RFE/RL: In the Tyre district in the south, there are apparently more than 100,000 people there who are at risk of running out of food and water. What is the ICRC doing there, if anything?
Hassan: We do have some people there. And today, actually, another convoy is going there. Already, two convoys sent by the ICRC have arrived there; and today, a third is going there this morning, and it’s carrying foodstuffs. We are doing our best to get all the foodstuffs necessary, but it’s by far not sufficient for the time being.
RFE/RL: Would you say the people who are internally displaced, from south Beirut and southern Lebanon, are seeking to flee the country or simply the areas hardest hit in the Israeli offensive?
Hassan: Usually, most of the people are just fleeing to other areas of Lebanon. This has happened before in many periods in Lebanon: in 2006, in ’94, in ’82, and ’75. And people usually flee to other areas in Lebanon. However, many people also did decide to leave the country, either they are preparing for that or they have already left. But we don’t have any specifics about that.
RFE/RL: And what’s the situation like, generally speaking, in Beirut. Can you give us a picture? We have seen television images that show the southern Shi’ite suburbs of Beirut to be absolutely destroyed. What’s life like in the city at large, the rest of the city?
Hassan: The images you are speaking about are the images we have seen here as well in Lebanon. It’s exactly in the southern suburbs of Beirut. People have fled also and evacuated either to Beirut capital city or to other areas of Lebanon. If you want to have a picture about the general life in Beirut, let’s say, I can tell you that people are stressed, they are afraid. They are waiting for something, but they don’t know what it is, I guess. Beirut used to be a very lively city. Now, most of the shops are closed. The only shops that are open are basically food: restaurants and snack houses, etc. It’s quite difficult and I can repeat again that people are stressed.
RFE/RL: What’s the main message, then, that you are seeking to convey to the international community?

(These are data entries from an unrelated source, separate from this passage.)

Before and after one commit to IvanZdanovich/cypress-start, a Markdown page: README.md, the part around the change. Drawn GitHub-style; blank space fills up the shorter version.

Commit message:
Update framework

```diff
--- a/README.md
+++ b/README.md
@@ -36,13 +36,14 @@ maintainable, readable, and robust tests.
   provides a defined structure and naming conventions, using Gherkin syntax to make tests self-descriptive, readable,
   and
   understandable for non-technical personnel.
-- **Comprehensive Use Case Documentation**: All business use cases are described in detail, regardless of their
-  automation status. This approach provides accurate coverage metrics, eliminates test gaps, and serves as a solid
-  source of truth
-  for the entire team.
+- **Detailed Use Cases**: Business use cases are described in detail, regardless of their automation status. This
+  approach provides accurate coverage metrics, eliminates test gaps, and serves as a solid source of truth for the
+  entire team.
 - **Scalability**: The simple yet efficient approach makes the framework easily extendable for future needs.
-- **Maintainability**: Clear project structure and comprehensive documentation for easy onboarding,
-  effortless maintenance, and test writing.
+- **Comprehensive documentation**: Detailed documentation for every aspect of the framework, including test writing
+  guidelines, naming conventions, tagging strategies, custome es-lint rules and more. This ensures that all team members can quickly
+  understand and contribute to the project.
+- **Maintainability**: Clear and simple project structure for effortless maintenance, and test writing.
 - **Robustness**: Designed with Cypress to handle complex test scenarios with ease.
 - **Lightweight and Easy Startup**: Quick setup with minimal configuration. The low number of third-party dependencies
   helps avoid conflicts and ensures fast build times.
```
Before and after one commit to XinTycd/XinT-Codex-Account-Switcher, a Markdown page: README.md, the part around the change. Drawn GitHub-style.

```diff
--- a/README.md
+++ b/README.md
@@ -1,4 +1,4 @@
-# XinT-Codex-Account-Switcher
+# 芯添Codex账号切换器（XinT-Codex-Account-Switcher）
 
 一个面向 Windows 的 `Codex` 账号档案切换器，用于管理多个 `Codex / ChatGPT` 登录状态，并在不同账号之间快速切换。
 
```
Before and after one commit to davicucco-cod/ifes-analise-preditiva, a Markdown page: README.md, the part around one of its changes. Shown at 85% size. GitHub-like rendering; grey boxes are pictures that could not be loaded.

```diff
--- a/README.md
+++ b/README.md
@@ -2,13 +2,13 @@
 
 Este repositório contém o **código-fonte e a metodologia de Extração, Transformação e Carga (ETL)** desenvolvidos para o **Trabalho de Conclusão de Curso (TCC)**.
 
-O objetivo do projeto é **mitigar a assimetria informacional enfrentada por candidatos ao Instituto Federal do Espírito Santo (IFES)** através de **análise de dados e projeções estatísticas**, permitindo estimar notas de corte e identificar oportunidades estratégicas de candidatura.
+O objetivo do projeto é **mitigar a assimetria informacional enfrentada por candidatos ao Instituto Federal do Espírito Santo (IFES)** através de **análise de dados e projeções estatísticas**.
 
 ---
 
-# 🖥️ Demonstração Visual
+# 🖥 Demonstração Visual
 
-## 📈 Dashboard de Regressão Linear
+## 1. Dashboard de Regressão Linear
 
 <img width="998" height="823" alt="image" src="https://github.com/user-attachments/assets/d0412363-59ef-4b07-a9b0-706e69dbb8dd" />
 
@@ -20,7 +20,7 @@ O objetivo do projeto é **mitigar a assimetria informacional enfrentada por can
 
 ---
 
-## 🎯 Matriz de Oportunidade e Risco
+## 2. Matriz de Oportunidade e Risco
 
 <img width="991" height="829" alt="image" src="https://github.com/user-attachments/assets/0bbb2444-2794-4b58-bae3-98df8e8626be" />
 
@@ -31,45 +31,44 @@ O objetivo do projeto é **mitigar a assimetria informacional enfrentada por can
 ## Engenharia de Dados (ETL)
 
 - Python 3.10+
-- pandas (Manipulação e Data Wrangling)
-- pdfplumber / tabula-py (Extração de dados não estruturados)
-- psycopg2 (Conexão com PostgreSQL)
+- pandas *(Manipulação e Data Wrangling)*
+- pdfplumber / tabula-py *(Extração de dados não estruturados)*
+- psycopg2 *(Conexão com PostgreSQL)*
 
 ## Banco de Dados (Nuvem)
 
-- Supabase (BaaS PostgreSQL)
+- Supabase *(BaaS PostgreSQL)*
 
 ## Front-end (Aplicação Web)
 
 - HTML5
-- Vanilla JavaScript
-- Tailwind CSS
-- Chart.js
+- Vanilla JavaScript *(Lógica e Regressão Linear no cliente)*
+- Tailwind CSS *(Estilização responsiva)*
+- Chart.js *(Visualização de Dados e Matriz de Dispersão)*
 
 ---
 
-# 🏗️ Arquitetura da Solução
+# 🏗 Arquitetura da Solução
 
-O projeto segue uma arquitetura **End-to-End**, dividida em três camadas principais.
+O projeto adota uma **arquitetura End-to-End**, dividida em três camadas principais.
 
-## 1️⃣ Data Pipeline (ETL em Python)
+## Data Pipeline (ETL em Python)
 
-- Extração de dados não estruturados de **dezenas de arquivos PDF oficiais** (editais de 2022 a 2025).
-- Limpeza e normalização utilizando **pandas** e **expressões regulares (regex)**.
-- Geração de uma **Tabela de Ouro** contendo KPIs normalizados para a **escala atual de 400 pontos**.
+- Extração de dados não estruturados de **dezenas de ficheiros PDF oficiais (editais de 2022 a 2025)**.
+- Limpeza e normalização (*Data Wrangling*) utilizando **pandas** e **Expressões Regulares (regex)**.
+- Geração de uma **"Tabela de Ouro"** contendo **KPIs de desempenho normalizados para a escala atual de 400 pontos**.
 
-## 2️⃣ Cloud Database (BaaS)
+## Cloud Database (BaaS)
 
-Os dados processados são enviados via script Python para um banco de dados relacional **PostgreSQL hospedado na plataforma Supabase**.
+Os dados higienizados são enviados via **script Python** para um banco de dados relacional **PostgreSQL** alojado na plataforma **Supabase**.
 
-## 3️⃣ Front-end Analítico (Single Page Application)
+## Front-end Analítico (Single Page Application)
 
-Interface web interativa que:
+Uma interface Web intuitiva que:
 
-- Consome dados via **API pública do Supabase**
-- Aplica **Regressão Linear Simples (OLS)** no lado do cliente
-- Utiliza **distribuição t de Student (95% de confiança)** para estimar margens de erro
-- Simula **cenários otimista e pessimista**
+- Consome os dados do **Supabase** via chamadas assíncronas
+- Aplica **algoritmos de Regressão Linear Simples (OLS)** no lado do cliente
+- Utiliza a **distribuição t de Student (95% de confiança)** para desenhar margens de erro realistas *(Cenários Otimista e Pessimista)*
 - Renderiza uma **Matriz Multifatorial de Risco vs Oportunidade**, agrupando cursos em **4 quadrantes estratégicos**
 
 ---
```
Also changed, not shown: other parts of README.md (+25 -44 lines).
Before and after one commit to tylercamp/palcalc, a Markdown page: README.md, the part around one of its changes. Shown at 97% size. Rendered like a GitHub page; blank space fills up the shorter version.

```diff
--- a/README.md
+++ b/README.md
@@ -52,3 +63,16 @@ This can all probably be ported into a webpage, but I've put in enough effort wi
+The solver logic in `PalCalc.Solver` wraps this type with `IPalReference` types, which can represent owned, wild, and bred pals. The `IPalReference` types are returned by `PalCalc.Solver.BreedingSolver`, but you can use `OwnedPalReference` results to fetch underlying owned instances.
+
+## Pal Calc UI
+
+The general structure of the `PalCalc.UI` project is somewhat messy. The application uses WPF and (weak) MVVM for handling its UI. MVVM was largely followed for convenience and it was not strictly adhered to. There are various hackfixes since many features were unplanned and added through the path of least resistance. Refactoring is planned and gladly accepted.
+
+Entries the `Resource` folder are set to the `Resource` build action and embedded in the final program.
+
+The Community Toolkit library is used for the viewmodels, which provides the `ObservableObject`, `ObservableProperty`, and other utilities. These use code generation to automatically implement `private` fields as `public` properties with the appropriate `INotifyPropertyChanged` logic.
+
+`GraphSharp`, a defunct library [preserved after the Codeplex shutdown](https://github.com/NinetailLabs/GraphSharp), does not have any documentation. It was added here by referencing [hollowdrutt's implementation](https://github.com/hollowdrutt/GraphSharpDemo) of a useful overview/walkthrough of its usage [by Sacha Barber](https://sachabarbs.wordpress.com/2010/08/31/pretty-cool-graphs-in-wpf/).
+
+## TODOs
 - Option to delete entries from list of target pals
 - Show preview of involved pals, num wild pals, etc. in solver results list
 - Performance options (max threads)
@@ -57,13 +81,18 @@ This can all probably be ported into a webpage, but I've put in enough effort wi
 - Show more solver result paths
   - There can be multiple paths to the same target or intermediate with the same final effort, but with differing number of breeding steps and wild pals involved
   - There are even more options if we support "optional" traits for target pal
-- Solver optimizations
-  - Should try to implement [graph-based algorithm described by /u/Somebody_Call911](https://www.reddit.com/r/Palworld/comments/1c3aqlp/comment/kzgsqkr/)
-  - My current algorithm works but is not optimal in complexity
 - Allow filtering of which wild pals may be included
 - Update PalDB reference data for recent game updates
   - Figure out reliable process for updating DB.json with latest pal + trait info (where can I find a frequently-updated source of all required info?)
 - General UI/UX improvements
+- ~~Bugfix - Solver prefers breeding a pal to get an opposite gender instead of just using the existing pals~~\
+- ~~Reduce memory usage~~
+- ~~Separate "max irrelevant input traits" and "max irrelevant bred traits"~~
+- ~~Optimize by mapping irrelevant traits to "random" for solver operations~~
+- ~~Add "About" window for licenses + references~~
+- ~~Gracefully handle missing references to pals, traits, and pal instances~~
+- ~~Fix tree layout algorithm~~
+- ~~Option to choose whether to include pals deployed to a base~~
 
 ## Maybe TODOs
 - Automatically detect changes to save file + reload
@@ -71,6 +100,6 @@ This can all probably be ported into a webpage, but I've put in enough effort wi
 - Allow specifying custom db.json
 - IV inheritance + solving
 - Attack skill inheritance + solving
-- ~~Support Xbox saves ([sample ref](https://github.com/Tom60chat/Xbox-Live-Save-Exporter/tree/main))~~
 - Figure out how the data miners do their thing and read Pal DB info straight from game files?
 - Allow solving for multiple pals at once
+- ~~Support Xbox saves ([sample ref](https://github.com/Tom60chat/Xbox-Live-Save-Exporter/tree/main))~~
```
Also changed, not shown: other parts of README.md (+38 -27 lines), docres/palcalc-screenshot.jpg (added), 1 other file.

Hassan: The message we have conveyed already many times, and we are repeating, is that the parties of the conflict, specially, we are urging them to conduct their military operations in respect to international humanitarian law in order to lessen the human suffering, and spare the lives of civilians. And we have repeated many times the urgency to let the Lebanese Red Cross and other organizations working in emergency evacuations to be able to work safely, because for the time being, they are the only organizations that are able to reach many areas in the south. They are risking their lives. They are doing a tremendous job in an excellent way. But they need a relatively safe environment to be able to continue their task.